==== Record set

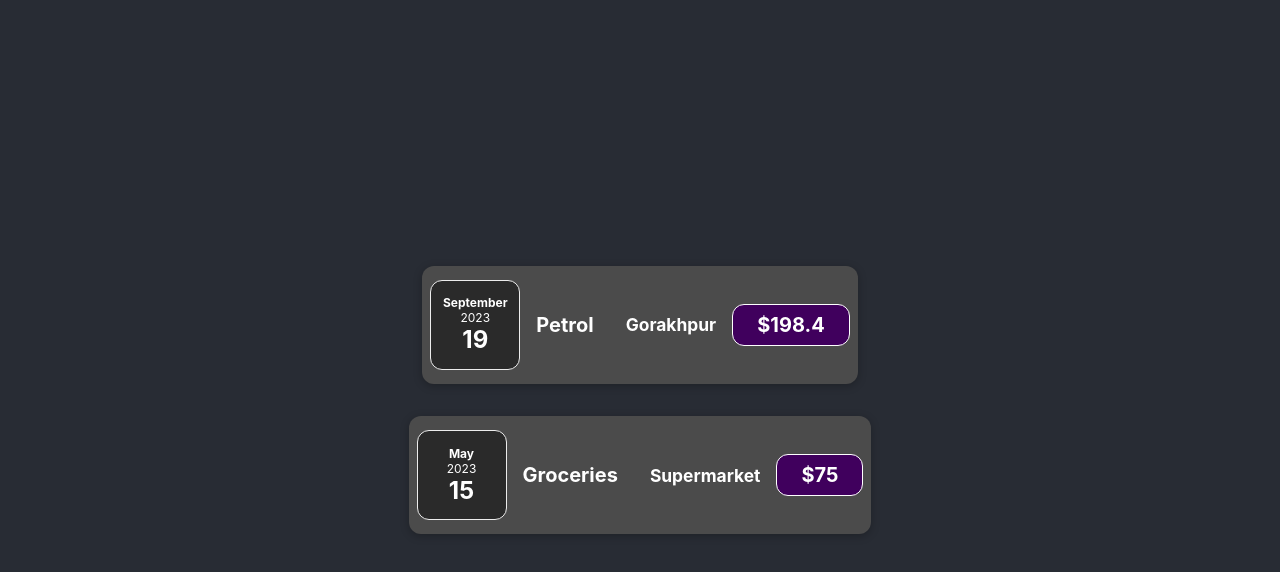
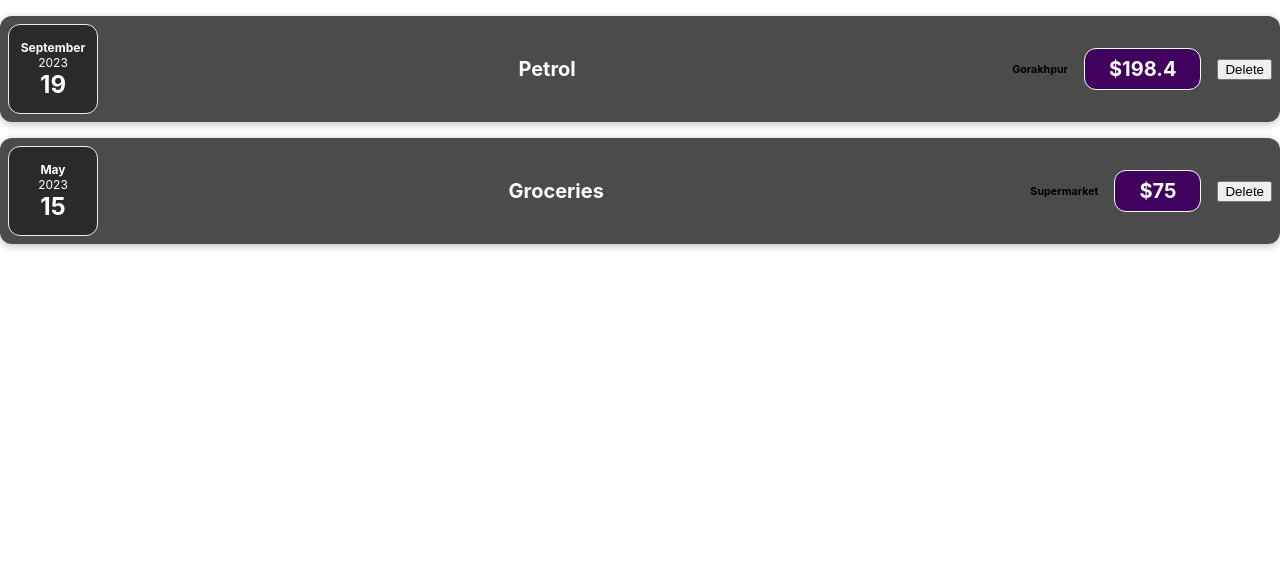
Before and after one commit to bipins867/Getting-Started-With-React, a React (Create React App) app: page / in a window 1280 px wide. Shown: the top 572 px of the page. Built offline with nearby package versions, Linux system fonts and the light colour scheme.

Commit message:
Adding delete expense listener and button

```diff
--- a/src/App.js
+++ b/src/App.js
@@ -20,21 +20,30 @@ export default ()=> {
   ];
 
   const expenseList=expenses.map((expense,keyId)=>{
-    return <ExpenseItem
+    const expense_id=`expense_${keyId}`
+    const expenseItem= <ExpenseItem
       key={keyId}
       amount={expense.amount}
       title={expense.title}
       date={expense.date}
       location={expense.location}
+      functionName={deleteExpense}
+      id={expense_id}
     />;
+    function deleteExpense(){
+      const divCont=document.getElementById('list-expense')
+      const childCont=document.getElementById(expense_id)
+      divCont.removeChild(childCont)
+    }
+    return expenseItem
   })
   //console.log(expenseList)
 
   return (
-    <div className="App">
-      <header className="App-header">
+    <div id='list-expense' className="App">
+
         {expenseList}
-      </header>
+
     </div>
   );
 }
--- a/src/components/Expenses/ExpenseDetails.js
+++ b/src/components/Expenses/ExpenseDetails.js
@@ -9,6 +9,7 @@ export default (props) => {
       <h2>{expenseTitle}</h2>
       <h6>{expenseLocation}</h6>
       <div className="expense-item__price">${expenseAmount}</div>
+      <button onClick={props.functionName}>Delete</button>
     </div>
   );
 };
--- a/src/components/Expenses/ExpenseItem.js
+++ b/src/components/Expenses/ExpenseItem.js
@@ -8,12 +8,13 @@ export default props=>{
 
 
   return (
-    <Card className="expense-item">
+    <Card id={props.id} className="expense-item">
       <ExpenseDate date={props.date} />
       <ExpenseDetails
         amount={props.amount}
         location={props.location}
         title={props.title}
+        functionName={props.functionName}
       />
     </Card>
   );
--- a/src/components/UI/Card.js
+++ b/src/components/UI/Card.js
@@ -2,5 +2,5 @@
 export default (props) => {
   const classes = props.className;
 
-  return <div className={classes}>{props.children}</div>;
+  return <div id={props.id} className={classes}>{props.children}</div>;
 };
```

========

Your job is to copy out every line from the records above that has the word "button".

● Output of the task
Adding delete expense listener and button
+      <button onClick={props.functionName}>Delete</button>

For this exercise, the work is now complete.